The bastion is called Eagle Tower . You can see it if you go around the castle from the north, along Castle Ditch. At the suggestion of British Prime Minister David Lloyd George (Welsh nationality) in 1911 the investiture (official titling) of the Prince of Wales to the future King Edward VIII took place at the castle. The precedent was considered a success and in 1969 Charles, Prince of Wales, was also invested at Caernarvon.
In general, Carnarvon Castle, unlike Conwy, is actively used for a variety of cultural events. There are regular Eisteddfods – festivals of Welsh singers and poets, jousting tournaments, various concerts, exhibitions and displays.
In the inner rooms there are exhibitions devoted to the life and work of the Princes of Wales and the Museum of the Regiment of Welsh Royal Rifles. This is their uniform, with the traditional bear fur hat. True, the modern members of the regiment have synthetic hats.
If you go further down Castle Ditch Street towards the sea you can see the Classical style picture gallery building. On the roof ridge is St. George. After the War of the Scarlet and White Roses, the Tudors (ap Tuddur), of Welsh descent, ascended the English throne at the end of the 15th century. Since then, relations between England and Wales have steadily improved.
After a tour of the castle, we come to the banks of the River Seent, which flows into the Menai Strait. On the opposite bank of the river we can see Carnarvon Golf Club.

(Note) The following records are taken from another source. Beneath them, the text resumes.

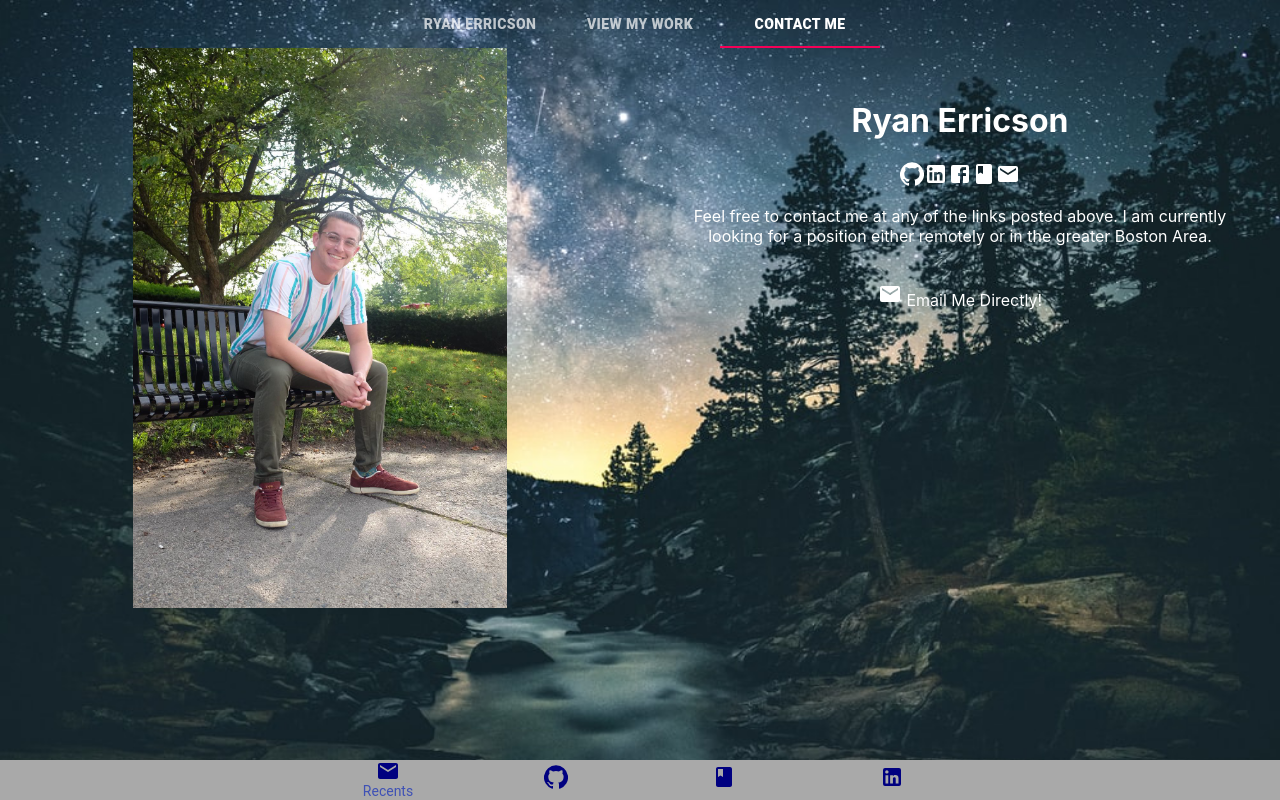
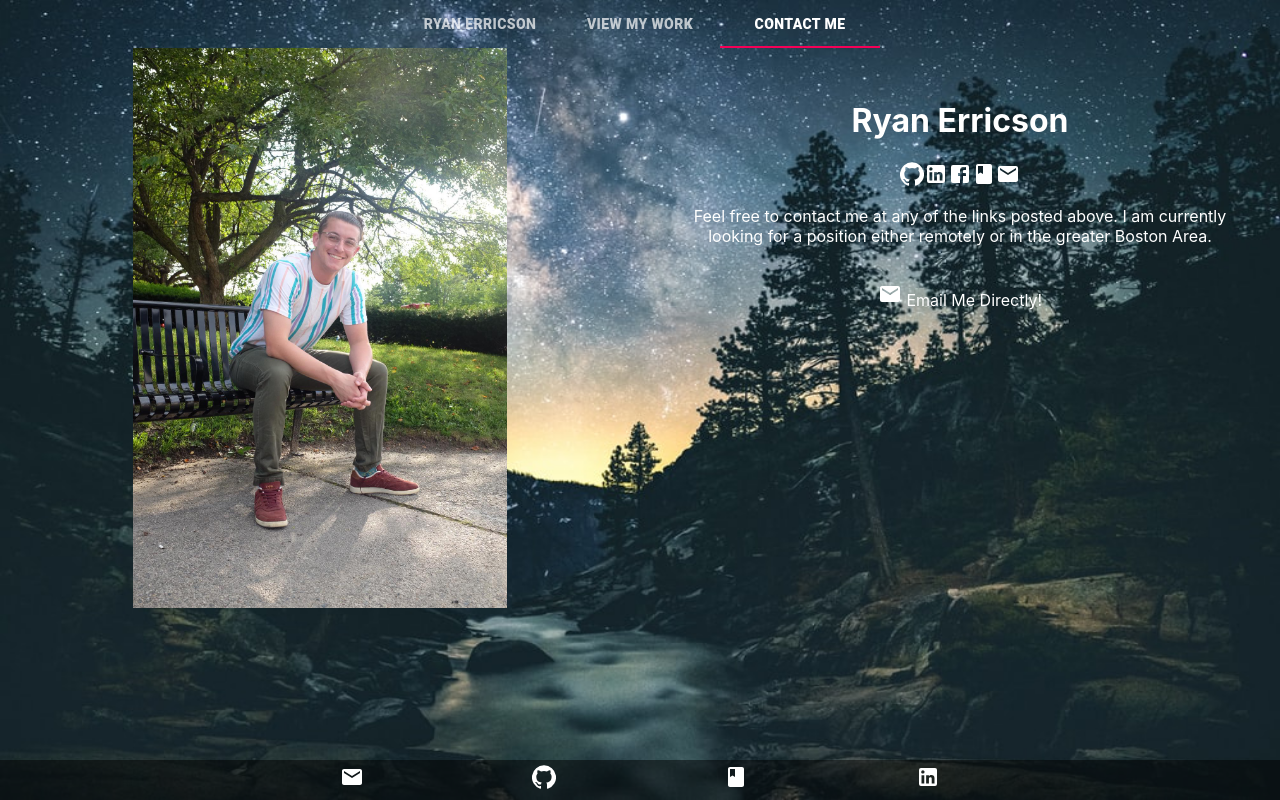
Before and after one commit to rickySONZ/rickySONZ.github.io, a React (Create React App) app: page /contact in a window 1280 px wide. Built offline with nearby package versions, Linux system fonts and the light colour scheme.

Commit message:
Added carousel to projects

```diff
--- a/package.json
+++ b/package.json
@@ -12,6 +12,7 @@
     "font-awesome": "^4.7.0",
     "react": "^17.0.2",
     "react-dom": "^17.0.2",
+    "react-material-ui-carousel": "^2.2.7",
     "react-router": "^5.2.0",
     "react-router-dom": "^5.2.0",
     "react-scripts": "4.0.3",
--- a/src/App.css
+++ b/src/App.css
@@ -44,9 +44,10 @@ a {
   text-decoration: none;
 }
 .cards-container {
-  display: grid;
-  grid-template-columns: 1fr 1fr 1fr;
+  grid-column: 2/3;
   margin: 3% auto;
+
+  justify-self: center;
 
 }
 
@@ -153,6 +154,7 @@ img.contact-photo {
 	animation-timing-function: ease-in;
 	animation-duration: 1.5s;
   height: 100vh;
+  grid-template-columns: 1fr 1fr 1fr;
 }
 
 svg {
@@ -162,7 +164,3 @@ svg {
 .MuiPaper-root {
   margin: 5%;
 }
-
-.bottom-nav-icon svg{
-  color: navy;
-}
--- a/src/components/BottomNav.js
+++ b/src/components/BottomNav.js
@@ -22,11 +22,11 @@ export default function BottomNav() {
   };
 
   return (
-    <BottomNavigation value={value} onChange={handleChange} className={classes.root} style={{width: '100%', height: '40px', bottom: '0', position: 'fixed', backgroundColor: 'darkGray'}}>
-      <BottomNavigationAction label="Recents" value="recents" className = "bottom-nav-icon" icon={<EmailIcon />} />
-      <BottomNavigationAction label="Favorites" value="favorites" className = "bottom-nav-icon" icon={<GitHubIcon />} />
-      <BottomNavigationAction label="Nearby" value="nearby" className = "bottom-nav-icon" icon={<BookIcon />} />
-      <BottomNavigationAction label="Folder" value="folder" className = "bottom-nav-icon" icon={<LinkedInIcon />} />
+    <BottomNavigation value={value}  onChange={handleChange} className={classes.root} style={{width: '100%', height: '40px', bottom: '0', position: 'fixed', backgroundColor: 'rgba(0, 0, 0, 0.5)'}}>
+      <BottomNavigationAction label="Email Me!" value="email" href='mailto: ryanerricson@gmail.com' className = "bottom-nav-icon" icon={<EmailIcon />} />
+      <BottomNavigationAction label="My Github" value="github" href="https://github.com/rickySONZ" className = "bottom-nav-icon" icon={<GitHubIcon />} />
+      <BottomNavigationAction label="My Blogs" value="blog" href="https://dev.to/rickysonz" className = "bottom-nav-icon" icon={<BookIcon />} />
+      <BottomNavigationAction label="My LinkedIn" value="folder" href="https://www.linkedin.com/in/ryan-erricson-992890113/" className = "bottom-nav-icon" icon={<LinkedInIcon />} />
     </BottomNavigation>
   );
 }
--- a/src/components/Cards.js
+++ b/src/components/Cards.js
@@ -1,4 +1,5 @@
 import { Button, Card, CardActionArea, CardActions, CardContent, CardMedia, makeStyles, Typography } from "@material-ui/core";
+import Carousel from "react-material-ui-carousel";
 
 const useStyles = makeStyles({
   root: {
@@ -14,6 +15,7 @@ export default function MediaCard() {
 
   return (
       <div className = "cards-container">
+      <Carousel>
     <Card className={classes.root}>
       <CardActionArea>
         <CardMedia
@@ -91,6 +93,7 @@ export default function MediaCard() {
         </Button>
       </CardActions>
     </Card>
+    </Carousel>
     </ div>
   );
 }
```
Also changed, not shown: 2 other files (tests, documents, lock files or other folders).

This strait separates the small island of Anglesey from the island of Great Britain. Its shore can be seen on the right, despite the drizzling rain. There are two bridges to this island, there is a terminus train station, its name is Llanfairpwllgwyngyllgogerychwyrndrobwllllantysiliogogogoch – 58 letters! The longest name in the world! Translation from the Welsh of St. Mary’s Church in the Hollow of White Hazel near the stormy maelstrom and St. Tisilio’s Church near the red cave .
And this is the famous Mount Snowdon all in clouds. You can’t see it in the photo, but in reality you could see it was still raining. You could practically not see the top! The view from the bank of the Sevent River, the distance to the mountain is about 13 kilometers.
And so we bid farewell to the town of Hlandudno, casting one last glance at it.
Beautiful Welsh scenery with the obligatory white sheep see us off as we drive to Manchester Airport. The journey to Wales is over.